And you have to be exquisitely careful when you join a new organization not to let yourself be captured by those people. You have to be studiously neutral with regard to the political structure of the organization until you're pretty clear what the key alliances are that you really need to build. What our research shows about this is that 40% failure rate, in most situations, can be taken to 10% if companies do the right things.

In addition, we've seen that the right interventions can lead to up to 50% reductions in the time it takes for a leader to reach full performance in a new role. What helps a lot is to have a common framework and a common language for making transitions that we call the transition roadmap. Element number one, unsurprisingly, is accelerate your learning. And that means, in part, understanding the technical, cultural, and political dimensions of learning process and understanding what your focal point should be.

But it's also really about putting together a learning plan. A second step in the transition roadmap is match your strategy to the situation. There's a world of difference, for example, between coming into a crisis situation or a turnaround situation, where you've really got to act very quickly and very decisively, versus coming into a more successful organization where you need to take a bit more time with the leadership process.

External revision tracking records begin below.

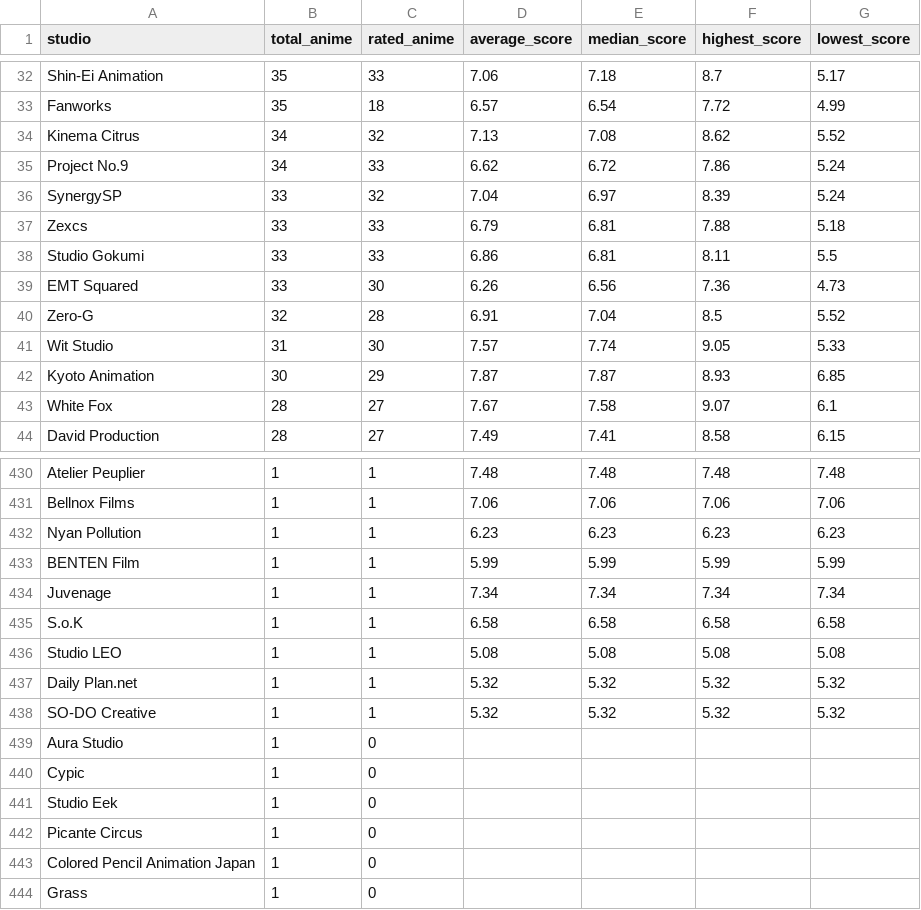
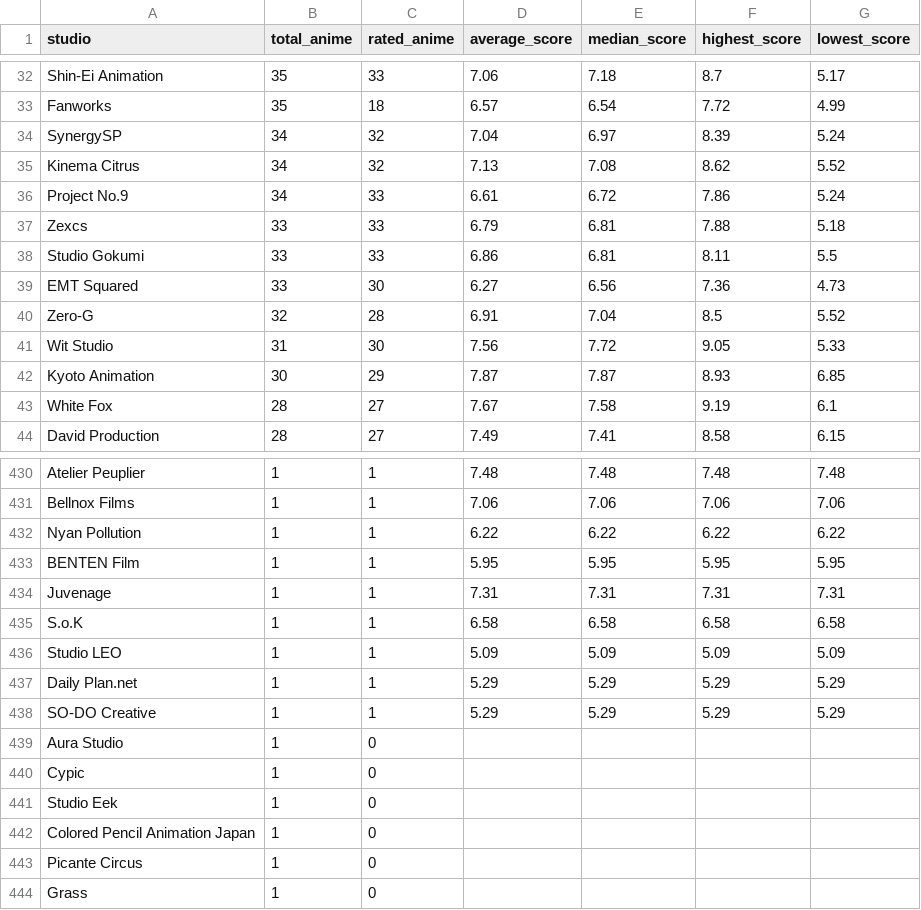
Before and after one commit to Ate329/anime-stats-tracker, a CSV file: data/csv/studio_statistics.csv, drawn as a sheet; only a part is shown, gaps mark what is left out; the diff covers the shown part only.

Commit message:
Data: Weekly update for current years + graphs + CSV exports (EN/CN)

```diff
--- a/data/csv/studio_statistics.csv
+++ b/data/csv/studio_statistics.csv
@@ -33,12 +33,12 @@ Shin-Ei Animation,35,33,7.06,7.18,8.7,5.17
 Fanworks,35,18,6.57,6.54,7.72,4.99
+SynergySP,34,32,7.04,6.97,8.39,5.24
 Kinema Citrus,34,32,7.13,7.08,8.62,5.52
-Project No.9,34,33,6.62,6.72,7.86,5.24
-SynergySP,33,32,7.04,6.97,8.39,5.24
+Project No.9,34,33,6.61,6.72,7.86,5.24
 Zexcs,33,33,6.79,6.81,7.88,5.18
 Studio Gokumi,33,33,6.86,6.81,8.11,5.5
-EMT Squared,33,30,6.26,6.56,7.36,4.73
+EMT Squared,33,30,6.27,6.56,7.36,4.73
 Zero-G,32,28,6.91,7.04,8.5,5.52
-Wit Studio,31,30,7.57,7.74,9.05,5.33
+Wit Studio,31,30,7.56,7.72,9.05,5.33
 Kyoto Animation,30,29,7.87,7.87,8.93,6.85
-White Fox,28,27,7.67,7.58,9.07,6.1
+White Fox,28,27,7.67,7.58,9.19,6.1
 David Production,28,27,7.49,7.41,8.58,6.15
@@ -431,9 +431,9 @@ Atelier Peuplier,1,1,7.48,7.48,7.48,7.48
 Bellnox Films,1,1,7.06,7.06,7.06,7.06
-Nyan Pollution,1,1,6.23,6.23,6.23,6.23
-BENTEN Film,1,1,5.99,5.99,5.99,5.99
-Juvenage,1,1,7.34,7.34,7.34,7.34
+Nyan Pollution,1,1,6.22,6.22,6.22,6.22
+BENTEN Film,1,1,5.95,5.95,5.95,5.95
+Juvenage,1,1,7.31,7.31,7.31,7.31
 S.o.K,1,1,6.58,6.58,6.58,6.58
-Studio LEO,1,1,5.08,5.08,5.08,5.08
-Daily Plan.net,1,1,5.32,5.32,5.32,5.32
-SO-DO Creative,1,1,5.32,5.32,5.32,5.32
+Studio LEO,1,1,5.09,5.09,5.09,5.09
+Daily Plan.net,1,1,5.29,5.29,5.29,5.29
+SO-DO Creative,1,1,5.29,5.29,5.29,5.29
 Aura Studio,1,0,,,,
@@ -441,4 +441,4 @@ Cypic,1,0,,,,
 Studio Eek,1,0,,,,
+Colored Pencil Animation Japan,1,0,,,,
 Picante Circus,1,0,,,,
-Colored Pencil Animation Japan,1,0,,,,
 Grass,1,0,,,,
```
Also changed, not shown: 1 added row, 1 removed row and 51 edited cells elsewhere in this file, data/csv/genre_statistics.csv, data/csv/ratings_by_season.csv, 51 other files.
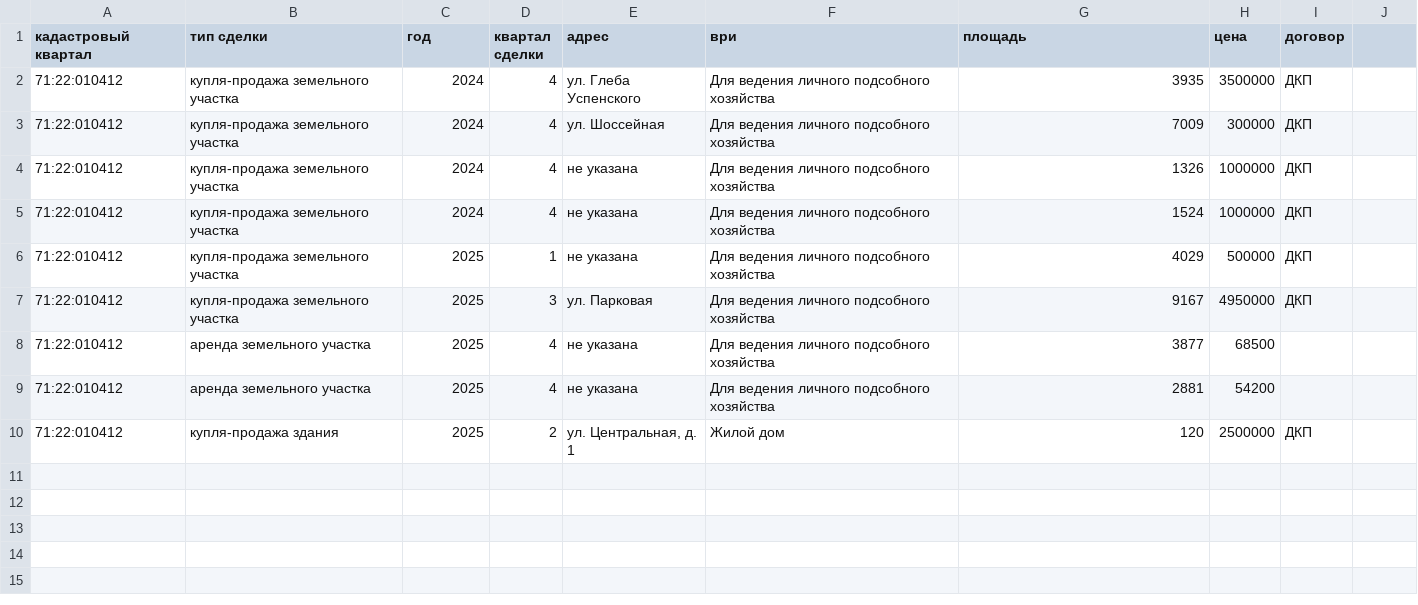
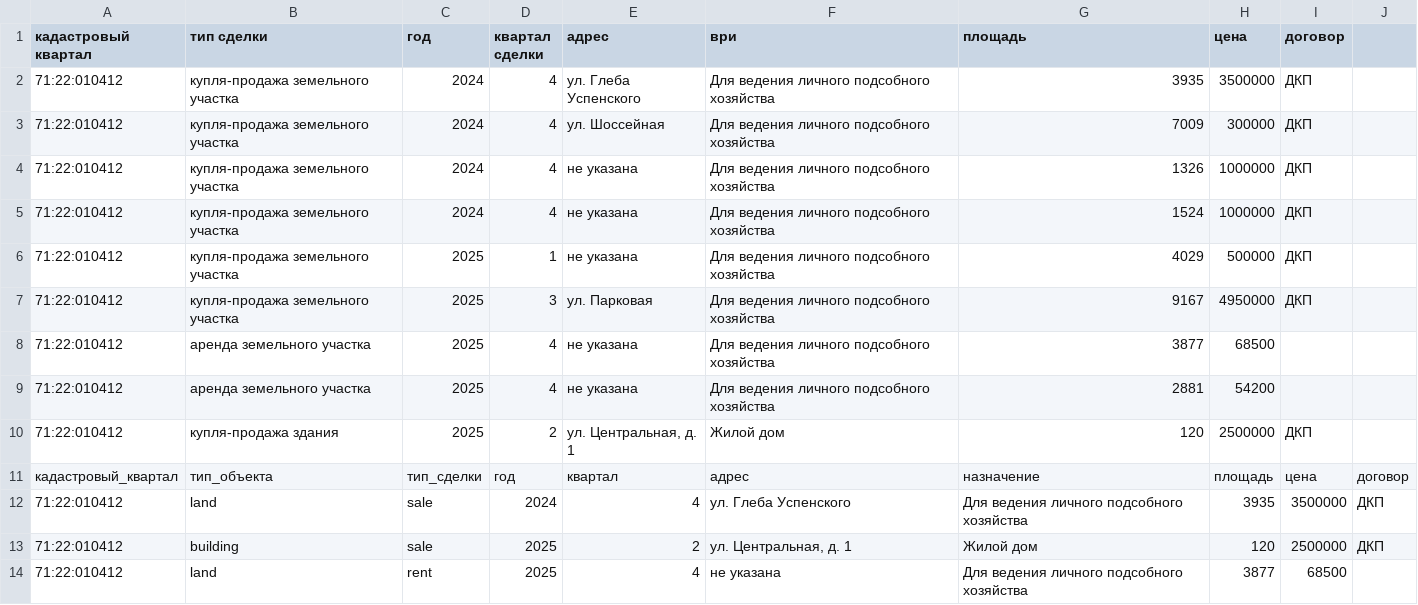
Before and after one commit to felixv11999922-coder/gorizont-deals-updater, a CSV file: data/deals_latest.csv, drawn as a sheet.

Commit message:
Update deals_latest.csv

```diff
--- a/data/deals_latest.csv
+++ b/data/deals_latest.csv
@@ -10 +10,5 @@
 71:22:010412;купля-продажа здания;2025;2;ул. Центральная, д. 1;Жилой дом;120;2500000;ДКП
+кадастровый_квартал;тип_объекта;тип_сделки;год;квартал;адрес;назначение;площадь;цена;договор
+71:22:010412;land;sale;2024;4;ул. Глеба Успенского;Для ведения личного подсобного хозяйства;3935;3500000;ДКП
+71:22:010412;building;sale;2025;2;ул. Центральная, д. 1;Жилой дом;120;2500000;ДКП
+71:22:010412;land;rent;2025;4;не указана;Для ведения личного подсобного хозяйства;3877;68500;
```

A third element is gain alignment. The single most important person or people in your transition typically are the people you're going to be reporting to. So a lot of effort early on to really understand them, to align with them, and align not just in terms of expectations, but also align in terms of their understanding of the challenges you're up against, negotiating around the sorts of resources you're going to have to really make a difference, critically understanding something about the way they prefer to work with you. What's your scope for action? How should you be communicating effectively?

You can begin to establish direction for yourself and your organization. Mission, goals, vision, strategies. I like to think about it as the what, the how, and the why. What are we going to accomplish? What's the mission? What's the objectives? How are we going to do it? What are the strategies we're going to apply to make this happen, and why should we get excited about it?

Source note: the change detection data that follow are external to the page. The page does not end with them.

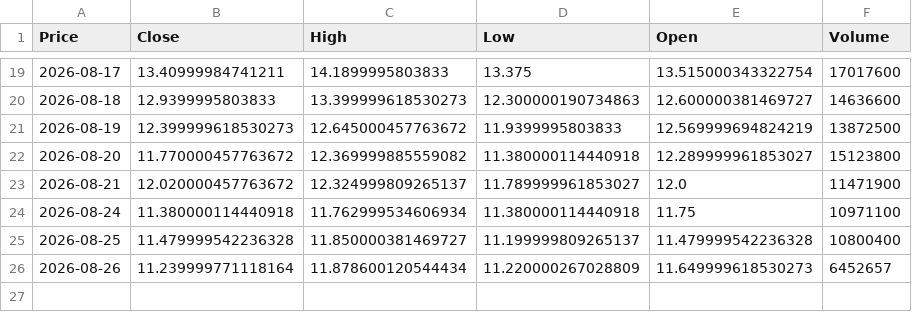
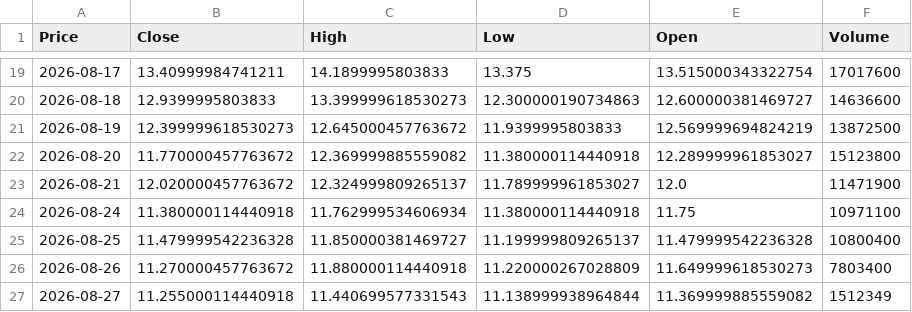
Before and after one commit to rajeshp-pampana/distributed-systems-showcase, a CSV file: data/raw/RDW_raw_20260827.csv, drawn as a sheet; only a part is shown, gaps mark what is left out; the diff names each change by its address in the sheet, - before the commit and + after, or states it on an @@ line.

```diff
--- a/data/raw/RDW_raw_20260827.csv
+++ b/data/raw/RDW_raw_20260827.csv
-B26 (Close): 11.239999771118164
+B26 (Close): 11.270000457763672
-C26 (High): 11.878600120544434
+C26 (High): 11.880000114440918
-F26 (Volume): 6452657
+F26 (Volume): 7803400
+row 27: 2026-08-27 | 11.255000114440918 | 11.440699577331543 | 11.138999938964844 | 11.369999885559082 | 1512349
```
Also changed, not shown: data/raw/GOOG_raw_20260827.csv, data/raw/MSFT_raw_20260827.csv, 15 other files.
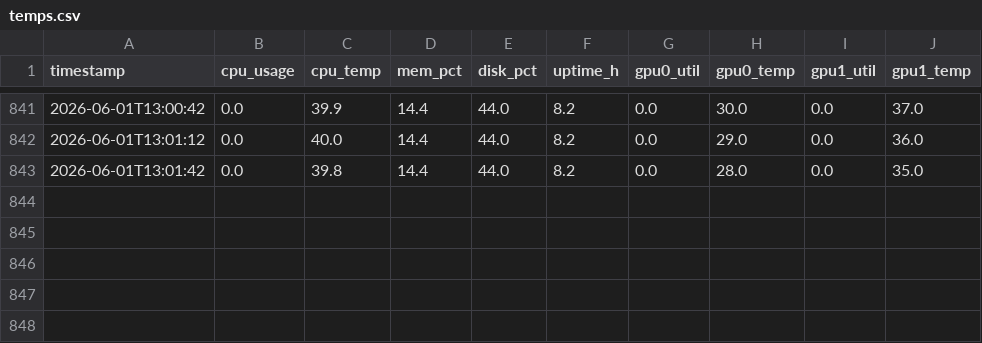
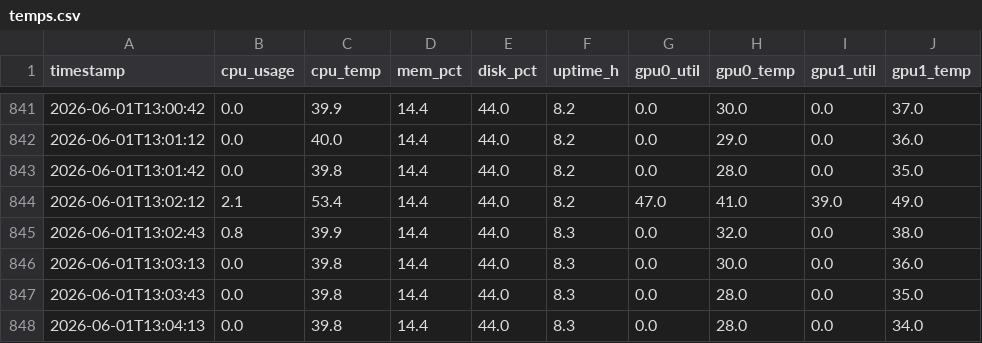
Before and after one commit to jsteve1/galley-temps, a CSV file: docs/data/temps.csv, drawn as a sheet; only a part is shown, gaps mark what is left out.

Commit message:
update: sync telemetry data 2026-06-01 13:04 UTC

```diff
--- a/docs/data/temps.csv
+++ b/docs/data/temps.csv
@@ -843 +843,6 @@ timestamp,cpu_usage,cpu_temp,mem_pct,disk_pct,uptime_h,gpu0_util,gpu0_temp,gpu1_
 2026-06-01T13:01:42,0.0,39.8,14.4,44.0,8.2,0.0,28.0,0.0,35.0
+2026-06-01T13:02:12,2.1,53.4,14.4,44.0,8.2,47.0,41.0,39.0,49.0
+2026-06-01T13:02:43,0.8,39.9,14.4,44.0,8.3,0.0,32.0,0.0,38.0
+2026-06-01T13:03:13,0.0,39.8,14.4,44.0,8.3,0.0,30.0,0.0,36.0
+2026-06-01T13:03:43,0.0,39.8,14.4,44.0,8.3,0.0,28.0,0.0,35.0
+2026-06-01T13:04:13,0.0,39.8,14.4,44.0,8.3,0.0,28.0,0.0,34.0
```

Then there's a piece that's really about building your team. The reality here is you don't get to build your team from scratch. In most circumstances, you are inheriting somebody else's team, and you need to assess that team, reshape that team, align that team, and accelerate that team in new directions. Then there's a component that is about securing early wins. What are early wins going to look like in the circumstance? How do you begin to identify the ones you're going to focus on?

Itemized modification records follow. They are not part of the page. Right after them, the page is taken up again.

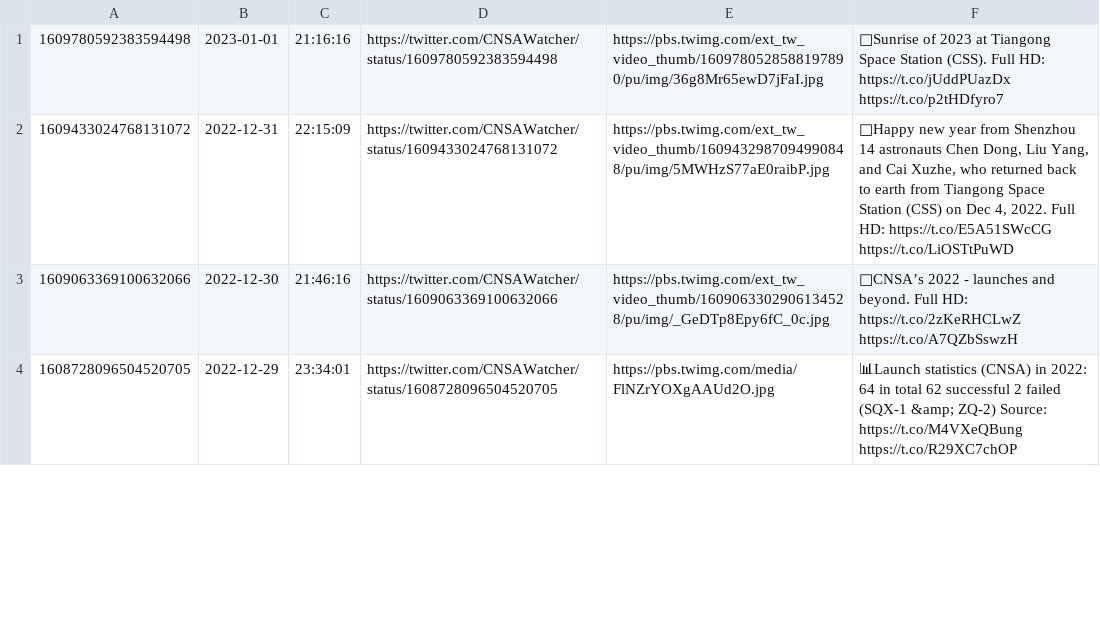
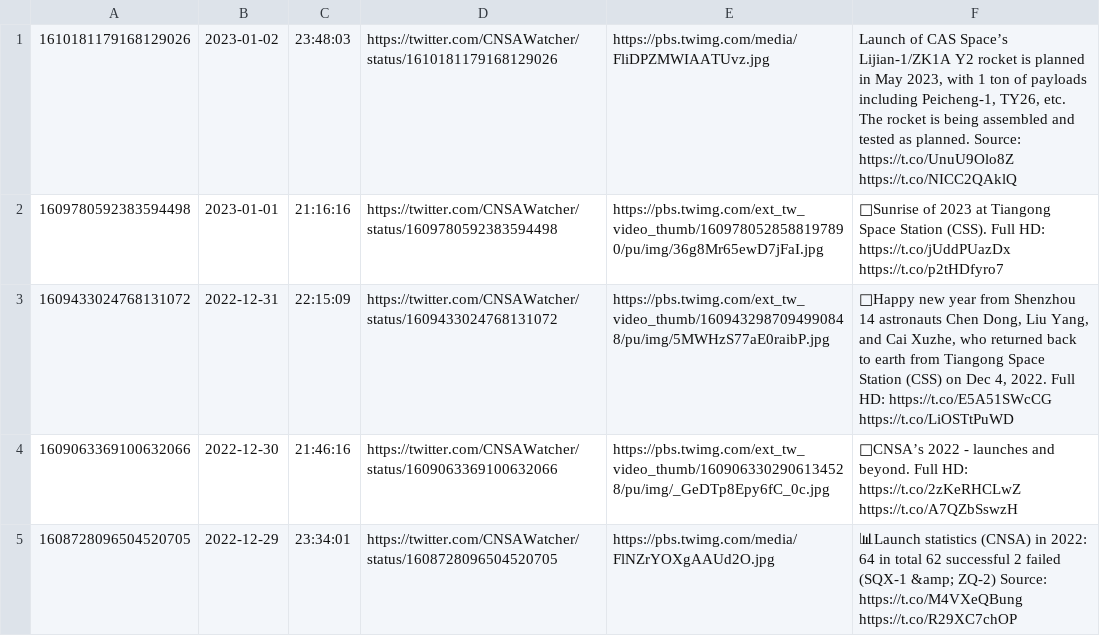
Before and after one commit to CNSAWatcher/cnsawatcher.github.io, a CSV file: scripts/twint/tweets.csv, drawn as a sheet; only a part is shown; the diff names each change by its address in the sheet, - before the commit and + after, or states it on an @@ line.

```diff
--- a/scripts/twint/tweets.csv
+++ b/scripts/twint/tweets.csv
+row 1: 1610181179168129026 | 2023-01-02 | 23:48:03 | https://twitter.com/CNSAWatcher/status/1610181179168129026 | https://pbs.twimg.com/media/FliDPZMWIAATUvz.jpg | Launch of CAS Space’s Lijian-1/ZK1A Y2 rocket is planned in May 2023, with 1 ton of payloads including Peicheng-1, TY26, etc. The rocket is being assembled and tested as planned. Source: https://t.co/UnuU9Olo8Z https://t.co/NICC2QAklQ
```
Also changed, not shown: scripts/twint/tweetsTmp.csv, 2 other files.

Critically, how do you organize a really begin to get those wins and a build the support that you need to really make that happen? So the final element of the transition roadmap is create alliances. In order to get anything done in most of the large organizations that I certainly work with, you need to create alliances. You're often operating in the context of a matrix. You don't necessarily have the authority to mandate things happen. Sometimes you do.

But often you're in a situation where there are key stakeholders. There are people who control resources that you need to have access to. And the name of the game when you're thinking about getting these early wins, or establishing direction for your organization, is building those alliances in order to move things forward.




本篇文章主題領導